» Requirement
Copy out, from the data below, each line in which the word "span" occurs.

» Provided records
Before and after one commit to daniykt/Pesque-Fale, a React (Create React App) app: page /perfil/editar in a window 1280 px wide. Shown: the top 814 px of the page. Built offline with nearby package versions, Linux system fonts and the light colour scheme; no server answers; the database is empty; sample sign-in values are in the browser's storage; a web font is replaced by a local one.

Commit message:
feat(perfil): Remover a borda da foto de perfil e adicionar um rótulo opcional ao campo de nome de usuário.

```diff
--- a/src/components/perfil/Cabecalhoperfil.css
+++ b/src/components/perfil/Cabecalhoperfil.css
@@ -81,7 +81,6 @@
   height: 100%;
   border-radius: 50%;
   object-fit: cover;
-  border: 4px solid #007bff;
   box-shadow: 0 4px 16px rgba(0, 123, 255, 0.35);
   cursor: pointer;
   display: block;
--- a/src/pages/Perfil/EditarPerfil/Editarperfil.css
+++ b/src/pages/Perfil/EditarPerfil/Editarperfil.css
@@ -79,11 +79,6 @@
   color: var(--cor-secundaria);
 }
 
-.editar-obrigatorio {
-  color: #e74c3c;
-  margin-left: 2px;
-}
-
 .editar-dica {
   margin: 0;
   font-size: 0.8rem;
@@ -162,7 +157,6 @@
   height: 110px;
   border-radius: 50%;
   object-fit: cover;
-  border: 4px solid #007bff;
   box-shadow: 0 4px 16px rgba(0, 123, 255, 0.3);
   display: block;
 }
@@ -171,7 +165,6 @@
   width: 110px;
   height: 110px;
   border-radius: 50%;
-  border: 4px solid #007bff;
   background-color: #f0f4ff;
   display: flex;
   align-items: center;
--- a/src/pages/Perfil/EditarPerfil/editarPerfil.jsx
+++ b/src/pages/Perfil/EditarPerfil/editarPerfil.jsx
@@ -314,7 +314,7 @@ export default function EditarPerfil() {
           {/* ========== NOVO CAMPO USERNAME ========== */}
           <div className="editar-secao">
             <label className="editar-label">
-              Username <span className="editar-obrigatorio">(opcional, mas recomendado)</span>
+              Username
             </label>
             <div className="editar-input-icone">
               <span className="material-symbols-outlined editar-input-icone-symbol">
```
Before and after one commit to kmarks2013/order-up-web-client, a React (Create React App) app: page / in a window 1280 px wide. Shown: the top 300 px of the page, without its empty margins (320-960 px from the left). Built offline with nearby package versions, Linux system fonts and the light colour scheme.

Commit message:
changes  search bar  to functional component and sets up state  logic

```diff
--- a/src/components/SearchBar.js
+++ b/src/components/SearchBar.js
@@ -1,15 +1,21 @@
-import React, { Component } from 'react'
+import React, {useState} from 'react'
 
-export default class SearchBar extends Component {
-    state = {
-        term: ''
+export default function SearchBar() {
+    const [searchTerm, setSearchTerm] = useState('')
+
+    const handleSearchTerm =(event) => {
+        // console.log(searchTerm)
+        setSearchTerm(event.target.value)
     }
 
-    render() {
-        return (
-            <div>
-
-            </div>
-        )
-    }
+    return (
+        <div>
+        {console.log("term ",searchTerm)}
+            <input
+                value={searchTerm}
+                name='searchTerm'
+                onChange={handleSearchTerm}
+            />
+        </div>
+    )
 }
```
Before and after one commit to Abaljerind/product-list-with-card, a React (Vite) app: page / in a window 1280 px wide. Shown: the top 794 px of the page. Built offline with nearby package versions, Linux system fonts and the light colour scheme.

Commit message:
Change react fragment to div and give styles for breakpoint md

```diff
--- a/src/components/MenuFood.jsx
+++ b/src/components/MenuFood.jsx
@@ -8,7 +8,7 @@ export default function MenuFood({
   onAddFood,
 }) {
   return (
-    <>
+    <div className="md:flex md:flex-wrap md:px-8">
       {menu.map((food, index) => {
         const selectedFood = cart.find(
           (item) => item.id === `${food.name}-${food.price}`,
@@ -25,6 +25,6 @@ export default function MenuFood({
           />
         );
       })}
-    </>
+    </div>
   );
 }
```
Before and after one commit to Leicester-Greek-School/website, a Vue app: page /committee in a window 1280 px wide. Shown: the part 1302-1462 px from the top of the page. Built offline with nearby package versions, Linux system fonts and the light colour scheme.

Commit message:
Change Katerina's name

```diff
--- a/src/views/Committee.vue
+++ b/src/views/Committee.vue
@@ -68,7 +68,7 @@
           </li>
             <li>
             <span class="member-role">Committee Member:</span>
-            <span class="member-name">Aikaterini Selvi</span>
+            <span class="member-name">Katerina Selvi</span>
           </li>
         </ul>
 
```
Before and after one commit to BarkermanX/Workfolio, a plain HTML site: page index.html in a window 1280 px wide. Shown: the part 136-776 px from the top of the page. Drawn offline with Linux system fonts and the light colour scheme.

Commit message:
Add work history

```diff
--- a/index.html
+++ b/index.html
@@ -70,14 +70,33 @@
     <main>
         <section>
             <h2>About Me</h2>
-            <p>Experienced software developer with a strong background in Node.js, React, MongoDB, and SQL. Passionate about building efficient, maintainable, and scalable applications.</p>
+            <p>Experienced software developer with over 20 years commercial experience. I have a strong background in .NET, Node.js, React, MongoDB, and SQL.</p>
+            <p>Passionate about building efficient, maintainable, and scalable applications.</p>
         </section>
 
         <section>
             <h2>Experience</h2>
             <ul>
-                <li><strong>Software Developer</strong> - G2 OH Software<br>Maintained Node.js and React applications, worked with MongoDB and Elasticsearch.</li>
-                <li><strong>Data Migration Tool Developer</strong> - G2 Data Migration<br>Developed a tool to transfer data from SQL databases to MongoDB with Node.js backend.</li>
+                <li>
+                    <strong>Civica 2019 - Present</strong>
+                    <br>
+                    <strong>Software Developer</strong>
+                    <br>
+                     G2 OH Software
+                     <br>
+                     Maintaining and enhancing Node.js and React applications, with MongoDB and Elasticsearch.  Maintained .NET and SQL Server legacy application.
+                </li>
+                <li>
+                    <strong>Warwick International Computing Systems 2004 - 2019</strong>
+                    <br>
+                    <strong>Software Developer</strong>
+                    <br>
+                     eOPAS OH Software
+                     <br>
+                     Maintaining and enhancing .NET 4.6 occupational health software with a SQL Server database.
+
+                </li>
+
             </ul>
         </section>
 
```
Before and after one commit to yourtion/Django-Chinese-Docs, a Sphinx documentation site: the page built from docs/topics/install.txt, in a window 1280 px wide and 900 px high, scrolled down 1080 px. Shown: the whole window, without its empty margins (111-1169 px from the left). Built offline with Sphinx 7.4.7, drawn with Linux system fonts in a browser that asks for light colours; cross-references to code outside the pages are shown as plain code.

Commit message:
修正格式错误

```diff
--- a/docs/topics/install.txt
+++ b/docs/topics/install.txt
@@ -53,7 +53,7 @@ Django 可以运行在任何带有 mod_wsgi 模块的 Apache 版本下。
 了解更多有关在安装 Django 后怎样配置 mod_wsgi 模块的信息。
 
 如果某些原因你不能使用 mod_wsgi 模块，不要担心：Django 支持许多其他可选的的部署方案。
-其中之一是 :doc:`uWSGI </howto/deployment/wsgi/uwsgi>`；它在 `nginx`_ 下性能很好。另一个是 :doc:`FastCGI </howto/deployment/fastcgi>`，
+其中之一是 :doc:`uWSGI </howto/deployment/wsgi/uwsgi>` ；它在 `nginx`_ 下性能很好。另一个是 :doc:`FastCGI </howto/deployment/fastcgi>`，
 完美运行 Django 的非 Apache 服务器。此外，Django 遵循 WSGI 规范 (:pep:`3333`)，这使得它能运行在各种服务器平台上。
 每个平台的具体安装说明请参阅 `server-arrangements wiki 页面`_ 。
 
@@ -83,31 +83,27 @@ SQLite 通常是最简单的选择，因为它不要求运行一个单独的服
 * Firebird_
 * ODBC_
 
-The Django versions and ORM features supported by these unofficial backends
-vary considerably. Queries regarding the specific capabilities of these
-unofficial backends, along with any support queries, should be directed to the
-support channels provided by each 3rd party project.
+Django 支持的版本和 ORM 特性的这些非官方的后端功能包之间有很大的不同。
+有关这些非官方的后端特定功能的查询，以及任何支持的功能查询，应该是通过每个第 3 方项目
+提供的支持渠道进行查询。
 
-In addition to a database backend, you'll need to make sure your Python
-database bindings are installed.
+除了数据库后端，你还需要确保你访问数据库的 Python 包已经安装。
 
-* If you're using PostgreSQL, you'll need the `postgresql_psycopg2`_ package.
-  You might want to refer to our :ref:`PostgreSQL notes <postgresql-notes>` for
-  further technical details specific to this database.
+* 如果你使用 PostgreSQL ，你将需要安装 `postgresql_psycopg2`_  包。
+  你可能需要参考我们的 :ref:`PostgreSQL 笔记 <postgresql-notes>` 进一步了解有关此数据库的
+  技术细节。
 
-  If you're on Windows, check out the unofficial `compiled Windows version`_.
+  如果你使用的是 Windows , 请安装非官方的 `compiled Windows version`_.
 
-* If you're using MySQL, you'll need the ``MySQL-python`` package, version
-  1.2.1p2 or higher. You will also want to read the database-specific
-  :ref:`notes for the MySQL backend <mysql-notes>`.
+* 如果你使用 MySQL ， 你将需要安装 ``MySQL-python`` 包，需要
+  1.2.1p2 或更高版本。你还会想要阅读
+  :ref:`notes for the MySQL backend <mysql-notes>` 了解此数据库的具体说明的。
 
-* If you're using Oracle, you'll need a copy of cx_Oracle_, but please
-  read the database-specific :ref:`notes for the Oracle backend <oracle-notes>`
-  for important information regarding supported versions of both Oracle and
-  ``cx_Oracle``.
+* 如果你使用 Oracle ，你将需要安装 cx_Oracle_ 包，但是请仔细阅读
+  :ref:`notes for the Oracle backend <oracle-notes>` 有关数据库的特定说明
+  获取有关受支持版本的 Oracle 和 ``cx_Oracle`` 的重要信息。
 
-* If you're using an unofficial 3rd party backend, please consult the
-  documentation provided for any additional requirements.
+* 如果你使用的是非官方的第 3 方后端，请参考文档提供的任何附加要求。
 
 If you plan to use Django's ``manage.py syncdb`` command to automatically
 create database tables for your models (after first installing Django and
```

» Exercise response
-              Username <span className="editar-obrigatorio">(opcional, mas recomendado)</span>
               <span className="material-symbols-outlined editar-input-icone-symbol">
             <span class="member-role">Committee Member:</span>
-            <span class="member-name">Aikaterini Selvi</span>
+            <span class="member-name">Katerina Selvi</span>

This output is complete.